Arrigo Sacchi once said, "You don't have to have been a horse to be a jockey."
With regards to becoming a professional soccer coach, that is an expression that one will hear often. In fact, it is a mantra for aspiring coaches who never made the grade as professional players. They point to recent successes in football management - like Tottenham's André Villas-Boas - who never played the game professionally as examples of why a professional playing career is overrated when it comes to being a professional coach.
But is it? Does a professional coach need to have a professional playing career first in order to be successful as a coach? Is it a prerequisite for getting hired? Is a coach who never played the game viewed by the establishment as inferior to those who did?
Let's take a look at the coaches in the English Premier League for some insight.
Since the league began in 1992, there have been 179 different men in charge of the 20 clubs in the league. Some were only in the job for a day as caretakers, while others - like Sir Alex Ferguson - were in charge for many years.
By my count, only six of those coaches moved into coaching without first having enjoyed a substantial professional playing career. The likes of Villas-Boas, Roy Hodgson (now manager of England) and Avram Grant didn't accumulate years of experience in the game as professional players before moving into coaching. Instead, they served years as coaching apprentices before working their way up through the coaching ranks. Liverpool boss Brendan Rodgers retired from the game as a player at the age of 20 due to injury before beginning his journey on the coaching pathway.
But these coaches are very much the exception. When it comes to getting a job as a coach at the highest level in England, having a professional playing career behind you is almost mandatory.
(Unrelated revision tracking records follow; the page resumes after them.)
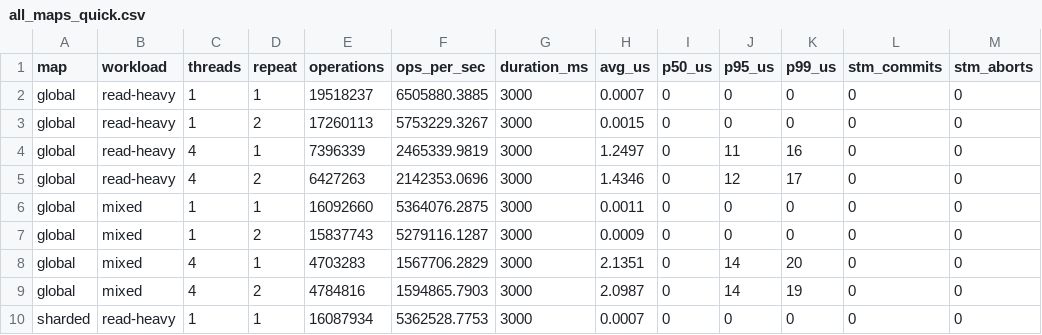
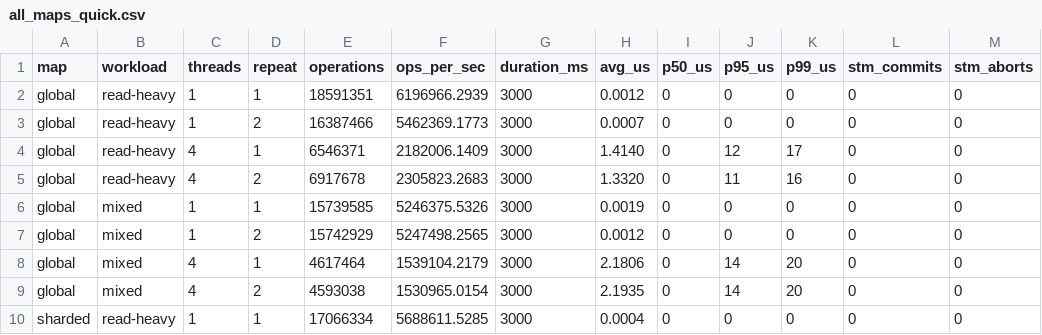
Before and after one commit to 16siddhanth/ordered_map_benchmarks, a CSV file: results/benchmarks/all_maps_quick.csv, drawn as a sheet; only a part is shown; the diff covers the shown part only; the diff names each change by its address in the sheet, - before the commit and + after, or states it on an @@ line.

```diff
--- a/results/benchmarks/all_maps_quick.csv
+++ b/results/benchmarks/all_maps_quick.csv
-E2 (operations): 19518237
+E2 (operations): 18591351
-F2 (ops_per_sec): 6505880.3885
+F2 (ops_per_sec): 6196966.2939
-H2 (avg_us): 0.0007
+H2 (avg_us): 0.0012
-E3 (operations): 17260113
+E3 (operations): 16387466
-F3 (ops_per_sec): 5753229.3267
+F3 (ops_per_sec): 5462369.1773
-H3 (avg_us): 0.0015
+H3 (avg_us): 0.0007
-E4 (operations): 7396339
+E4 (operations): 6546371
-F4 (ops_per_sec): 2465339.9819
+F4 (ops_per_sec): 2182006.1409
-H4 (avg_us): 1.2497
+H4 (avg_us): 1.4140
-J4 (p95_us): 11
+J4 (p95_us): 12
-K4 (p99_us): 16
+K4 (p99_us): 17
-E5 (operations): 6427263
+E5 (operations): 6917678
-F5 (ops_per_sec): 2142353.0696
+F5 (ops_per_sec): 2305823.2683
-H5 (avg_us): 1.4346
+H5 (avg_us): 1.3320
-J5 (p95_us): 12
+J5 (p95_us): 11
-K5 (p99_us): 17
+K5 (p99_us): 16
-E6 (operations): 16092660
+E6 (operations): 15739585
-F6 (ops_per_sec): 5364076.2875
+F6 (ops_per_sec): 5246375.5326
-H6 (avg_us): 0.0011
+H6 (avg_us): 0.0019
-E7 (operations): 15837743
+E7 (operations): 15742929
-F7 (ops_per_sec): 5279116.1287
+F7 (ops_per_sec): 5247498.2565
-H7 (avg_us): 0.0009
+H7 (avg_us): 0.0012
-E8 (operations): 4703283
+E8 (operations): 4617464
-F8 (ops_per_sec): 1567706.2829
+F8 (ops_per_sec): 1539104.2179
-H8 (avg_us): 2.1351
+H8 (avg_us): 2.1806
-E9 (operations): 4784816
+E9 (operations): 4593038
-F9 (ops_per_sec): 1594865.7903
+F9 (ops_per_sec): 1530965.0154
-H9 (avg_us): 2.0987
+H9 (avg_us): 2.1935
-K9 (p99_us): 19
+K9 (p99_us): 20
-E10 (operations): 16087934
+E10 (operations): 17066334
-F10 (ops_per_sec): 5362528.7753
+F10 (ops_per_sec): 5688611.5285
-H10 (avg_us): 0.0007
+H10 (avg_us): 0.0004
```
Also changed, not shown: 106 edited cells elsewhere in this file, 28 other files.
But does it actually make a difference? Does a professional playing career make you a better coach?
I'm not convinced that it does.
Some of the brightest coaches in the game - people like Villas-Boas and Rodgers - demonstrate that the ability to coach the game isn't reflective of one's ability to play the game. Those coaches became students of the game at an early age and worked their way up the coaching ladder, either as assistant coaches or as academy coaches, before moving into senior management.
Internationally, some of the most successful coaches in the game achieved their success without ever touching the field as professional players. Arrigo Sacchi turned AC Milan into one of the greatest club teams ever in the late '80s and early '90s, winning back-to-back European Cups. Carlos Alberto Parreira won the World Cup with Brazil in 1994; neither he nor Sacchi ever set foot on the field as professional players.
Closer to home, Canada's women's national team coach, John Herdman, never played professionally. Yet he is one of the best coaches I've come across in over two decades of professional involvement in the game.
While players are immersed in a football culture day in, day out, that doesn't necessarily translate to success in coaching.
Take Arsenal and England defender Tony Adams, for example. An exceptional player for both club and country, his forays into management with Wycombe Wanderers and Portsmouth FC failed to bring success; he suffered relegation to League Two with Wycombe and only managed to win four of his 22 games in charge of Portsmouth before being sacked. Adams' last coaching appointment was in May 2010 with Gabala FC in the Azerbaijan Premier League, a post he subsequently left in November 2011.
Arguably the world's best-ever player, Diego Maradona, had a disastrous spell as manager of his national team. In charge of Argentina's 2010 World Cup appearance, he will be remembered for his tactical naiveté and general incompetence during his country's 4-0 hammering at the hands of Germany.
In professional football, being able to manage the personalities of your players is far more important than being able to ping a 60-yard ball across the pitch. Sir Alex Ferguson summed it up nicely in his recent autobiography, when he said, "Football management is a never-ending sequence of challenges. So much of it is a study in the frailty of human beings."
While a professional playing background teaches you the technical, tactical and physical requirements of the game, does it teach you to understand the frailty of human beings? Not really. Being a player is often a selfish existence; you worry, first and foremost, about your own performance. You don't have that luxury as a manager, where you must give as much of your time (if not more) to the weakest member of your team as you do to your star player. You must be able to see the bigger picture, and must be able to tailor your teaching methods to meet the needs of each and every one of your players and staff.
The ability to do this comes naturally for some - which might explain why so many clubs make the mistake of hiring a former player as their coach. They assume that years spent playing the game are equivalent to years spent teaching it.
But for most coaches, being able to manage a group of professional players comes only with years and years of practice. But if you don't have a professional playing career behind you, getting an opportunity at a professional club is very difficult.
Because there is definitely a perception amongst club owners and chairman that the lack of a professional playing career is somehow a black mark on a coach's resumé - as if the ability to teach the game is directly related to the ability to play the game. Perhaps the only way to dispel this belief is for more coaches like Villas-Boas, Rodgers and Herdman to achieve success in the game.